Bibliographer and rare book expert Hellmut Lehmann-Haupt was born in Berlin, Germany in 1903. The son of a history professor at the University of Berlin and a playwright, his interest in books developed from an early age. He attended the Universities of Berlin and Vienna before completing his PhD. in early book illustration at the University of Frankfurt in 1927. He worked for two years as a junior curator at the Guttenberg Museum in Mainz, Germany before immigrating to the United States in 1929.

Lehmann-Haupt worked for Encyclopedia Britannica for a short time before accepting a position as curator of rare books at Columbia University. In 1939 he was given the additional role of assistant professor of book arts at Columbia’s School of Library Service. At this time he was also a visiting lecturer at Smith College and at the University of Illinois, and held positions at Marchbanks Press and the Morgan Library.

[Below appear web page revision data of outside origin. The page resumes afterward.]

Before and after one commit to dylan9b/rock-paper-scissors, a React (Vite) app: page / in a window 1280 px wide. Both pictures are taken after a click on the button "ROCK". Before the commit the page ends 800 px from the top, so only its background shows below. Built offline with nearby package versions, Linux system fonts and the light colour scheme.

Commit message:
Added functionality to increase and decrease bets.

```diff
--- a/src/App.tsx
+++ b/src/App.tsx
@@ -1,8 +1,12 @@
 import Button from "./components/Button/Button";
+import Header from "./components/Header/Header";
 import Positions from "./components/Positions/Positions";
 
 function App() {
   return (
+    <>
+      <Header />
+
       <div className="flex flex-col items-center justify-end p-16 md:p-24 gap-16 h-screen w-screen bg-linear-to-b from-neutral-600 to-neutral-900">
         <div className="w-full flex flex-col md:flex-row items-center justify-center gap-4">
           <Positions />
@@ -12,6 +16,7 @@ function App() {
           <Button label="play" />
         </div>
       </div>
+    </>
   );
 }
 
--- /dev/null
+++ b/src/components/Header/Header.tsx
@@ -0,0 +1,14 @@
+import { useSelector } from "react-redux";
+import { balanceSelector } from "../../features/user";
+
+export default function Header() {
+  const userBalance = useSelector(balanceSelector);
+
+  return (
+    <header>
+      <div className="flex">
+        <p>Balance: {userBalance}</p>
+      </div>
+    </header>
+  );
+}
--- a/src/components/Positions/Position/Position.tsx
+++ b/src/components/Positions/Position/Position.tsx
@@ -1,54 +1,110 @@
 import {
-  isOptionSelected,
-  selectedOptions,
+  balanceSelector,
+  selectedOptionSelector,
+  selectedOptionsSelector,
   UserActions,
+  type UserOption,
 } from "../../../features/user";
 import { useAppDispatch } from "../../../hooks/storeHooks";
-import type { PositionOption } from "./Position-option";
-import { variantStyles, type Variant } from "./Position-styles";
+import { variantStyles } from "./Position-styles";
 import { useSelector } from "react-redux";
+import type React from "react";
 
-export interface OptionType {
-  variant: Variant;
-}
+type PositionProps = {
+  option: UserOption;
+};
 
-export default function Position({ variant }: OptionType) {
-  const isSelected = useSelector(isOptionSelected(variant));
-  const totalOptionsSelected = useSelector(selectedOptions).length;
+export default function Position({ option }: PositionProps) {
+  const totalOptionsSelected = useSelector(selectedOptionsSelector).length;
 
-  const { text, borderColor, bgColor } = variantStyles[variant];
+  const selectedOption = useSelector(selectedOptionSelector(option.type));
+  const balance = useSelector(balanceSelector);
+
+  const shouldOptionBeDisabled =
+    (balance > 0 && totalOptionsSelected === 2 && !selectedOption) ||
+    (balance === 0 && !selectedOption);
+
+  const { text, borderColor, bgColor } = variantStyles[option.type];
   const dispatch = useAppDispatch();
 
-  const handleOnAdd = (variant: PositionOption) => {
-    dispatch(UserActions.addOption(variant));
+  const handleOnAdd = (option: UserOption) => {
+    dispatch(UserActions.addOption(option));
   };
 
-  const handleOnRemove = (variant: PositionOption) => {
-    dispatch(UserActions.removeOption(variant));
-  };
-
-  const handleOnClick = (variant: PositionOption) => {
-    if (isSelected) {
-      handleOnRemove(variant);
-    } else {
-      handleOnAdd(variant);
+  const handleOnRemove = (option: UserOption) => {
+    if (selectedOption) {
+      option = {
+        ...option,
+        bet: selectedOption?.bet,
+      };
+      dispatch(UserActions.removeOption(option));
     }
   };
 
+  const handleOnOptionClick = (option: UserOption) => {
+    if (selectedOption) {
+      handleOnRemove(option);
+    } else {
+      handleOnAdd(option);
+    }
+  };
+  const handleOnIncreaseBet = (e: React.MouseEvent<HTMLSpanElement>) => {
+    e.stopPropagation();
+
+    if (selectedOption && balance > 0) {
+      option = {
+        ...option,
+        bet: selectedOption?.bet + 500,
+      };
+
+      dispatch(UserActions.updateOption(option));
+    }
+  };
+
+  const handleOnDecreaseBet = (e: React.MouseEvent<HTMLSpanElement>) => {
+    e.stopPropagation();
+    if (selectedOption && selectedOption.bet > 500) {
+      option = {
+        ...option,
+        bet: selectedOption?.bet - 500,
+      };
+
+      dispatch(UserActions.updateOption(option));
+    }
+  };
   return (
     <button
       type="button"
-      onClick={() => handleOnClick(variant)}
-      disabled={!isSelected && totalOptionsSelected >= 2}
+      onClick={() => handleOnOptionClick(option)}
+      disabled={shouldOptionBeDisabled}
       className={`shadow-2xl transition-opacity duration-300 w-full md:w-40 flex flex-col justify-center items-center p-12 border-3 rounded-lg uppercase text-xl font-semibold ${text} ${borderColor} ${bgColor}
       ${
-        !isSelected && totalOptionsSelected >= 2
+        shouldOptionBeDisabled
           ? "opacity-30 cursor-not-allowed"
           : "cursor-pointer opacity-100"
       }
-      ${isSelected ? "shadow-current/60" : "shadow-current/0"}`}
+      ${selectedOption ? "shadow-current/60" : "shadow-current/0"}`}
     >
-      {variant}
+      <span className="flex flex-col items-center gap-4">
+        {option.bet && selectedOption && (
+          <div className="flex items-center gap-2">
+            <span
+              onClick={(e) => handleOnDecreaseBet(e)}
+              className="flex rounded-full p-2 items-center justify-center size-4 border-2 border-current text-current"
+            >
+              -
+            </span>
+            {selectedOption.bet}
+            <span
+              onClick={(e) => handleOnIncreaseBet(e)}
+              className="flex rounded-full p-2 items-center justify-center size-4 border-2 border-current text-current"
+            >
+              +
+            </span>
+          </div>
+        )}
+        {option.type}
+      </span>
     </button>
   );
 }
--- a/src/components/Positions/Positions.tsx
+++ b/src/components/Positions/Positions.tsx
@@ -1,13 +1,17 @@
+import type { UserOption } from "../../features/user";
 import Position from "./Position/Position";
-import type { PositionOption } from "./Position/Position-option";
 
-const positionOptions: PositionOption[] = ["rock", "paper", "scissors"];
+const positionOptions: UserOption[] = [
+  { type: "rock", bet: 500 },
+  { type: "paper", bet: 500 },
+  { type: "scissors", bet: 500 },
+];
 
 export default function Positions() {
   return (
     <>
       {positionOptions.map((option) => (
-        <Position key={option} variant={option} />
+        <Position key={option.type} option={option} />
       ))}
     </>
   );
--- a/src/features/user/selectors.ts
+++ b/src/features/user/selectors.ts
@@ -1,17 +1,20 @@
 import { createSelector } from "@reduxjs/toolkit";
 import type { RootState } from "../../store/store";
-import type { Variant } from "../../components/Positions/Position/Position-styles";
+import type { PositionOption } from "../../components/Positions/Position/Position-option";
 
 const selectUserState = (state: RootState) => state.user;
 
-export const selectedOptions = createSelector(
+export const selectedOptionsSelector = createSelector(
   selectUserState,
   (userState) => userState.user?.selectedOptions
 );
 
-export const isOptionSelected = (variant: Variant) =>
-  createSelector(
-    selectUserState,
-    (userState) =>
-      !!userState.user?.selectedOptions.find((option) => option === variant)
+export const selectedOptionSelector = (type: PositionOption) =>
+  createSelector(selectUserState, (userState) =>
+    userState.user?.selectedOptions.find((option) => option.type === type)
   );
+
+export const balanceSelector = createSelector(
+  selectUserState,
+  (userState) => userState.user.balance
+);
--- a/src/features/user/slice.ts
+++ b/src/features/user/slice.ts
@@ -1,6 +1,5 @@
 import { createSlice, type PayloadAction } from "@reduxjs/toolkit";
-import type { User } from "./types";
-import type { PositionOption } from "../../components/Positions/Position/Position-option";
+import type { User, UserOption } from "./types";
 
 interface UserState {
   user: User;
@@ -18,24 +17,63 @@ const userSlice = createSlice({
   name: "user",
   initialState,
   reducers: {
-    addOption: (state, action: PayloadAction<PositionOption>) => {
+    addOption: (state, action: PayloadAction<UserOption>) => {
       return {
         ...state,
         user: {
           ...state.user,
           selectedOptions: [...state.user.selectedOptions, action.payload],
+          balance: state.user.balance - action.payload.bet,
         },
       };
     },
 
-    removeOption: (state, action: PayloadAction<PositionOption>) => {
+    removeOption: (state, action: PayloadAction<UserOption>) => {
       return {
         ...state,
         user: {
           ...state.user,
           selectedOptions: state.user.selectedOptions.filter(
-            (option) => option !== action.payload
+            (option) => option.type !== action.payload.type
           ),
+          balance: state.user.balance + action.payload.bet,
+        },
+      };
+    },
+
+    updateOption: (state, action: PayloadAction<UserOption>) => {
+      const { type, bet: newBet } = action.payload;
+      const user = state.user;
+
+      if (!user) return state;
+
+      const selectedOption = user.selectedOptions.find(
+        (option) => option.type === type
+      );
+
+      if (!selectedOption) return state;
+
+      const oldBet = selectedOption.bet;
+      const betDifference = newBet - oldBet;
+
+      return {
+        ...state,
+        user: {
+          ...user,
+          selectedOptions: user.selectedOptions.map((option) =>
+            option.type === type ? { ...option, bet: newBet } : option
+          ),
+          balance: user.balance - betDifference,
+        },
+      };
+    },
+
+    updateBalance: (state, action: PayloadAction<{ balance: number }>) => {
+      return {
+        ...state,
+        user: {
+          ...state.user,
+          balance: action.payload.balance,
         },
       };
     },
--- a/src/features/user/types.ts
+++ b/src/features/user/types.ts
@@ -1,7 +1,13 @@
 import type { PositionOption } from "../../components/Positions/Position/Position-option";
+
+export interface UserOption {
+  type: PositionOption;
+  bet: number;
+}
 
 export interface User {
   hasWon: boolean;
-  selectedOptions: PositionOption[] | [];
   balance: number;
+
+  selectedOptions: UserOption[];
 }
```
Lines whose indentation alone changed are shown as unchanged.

From 1944 to 1945, Lehmann-Haupt served as Deputy Chief of the German policy desk at the Office of War Information in London. In 1945 he joined SHAEF in Germany as part of the Information Control Division. In 1946 he began his work with the MFAA in Berlin. Charged with rejuvenating the cultural scene in Germany, he befriended numerous German artists who had been regarded as “degenerate” under Hitler’s regime. Lehmann-Haupt assisted artists such as Max Kaus, Karl Schmidt-Rotloff, and Karl Hofer in reestablishing themselves in the post war years. He also studied what effects such stringent Nazi control of the arts had on society, and was the first to analyze and classify the records of the SS Ahnenerbe, which revealed the extent of Himmler’s archaeological activities in Poland and the USSR. The subject was also explored in his book, Art Under a Dictatorship (1954).

After his return to the United States in 1948, Lehmann-Haupt began work as a bibliographical consultant to H.P. Kraus & Co, the leading rare book dealer at the time. There, he gave expert advice on medieval incunabula and sold books to American library collections until 1968.An accomplished author in his own right, Lehmann-Haupt wrote hundreds of titles, including The Book in America (1939), a history of publishing in America. He was also a bibliographical lecturer at the Pratt Institute from 1954 to 1955 and a research associate at Yale University from 1965 to 1967. In 1969, he began teaching at the University of Missouri, where he was named professor emeritus upon his retirement in 1974.

Hellmut Lehmann-Haupt died in Columbia, Missouri on March 11, 1992. His papers are conserved in the archives of the Museum of Modern Art in New York.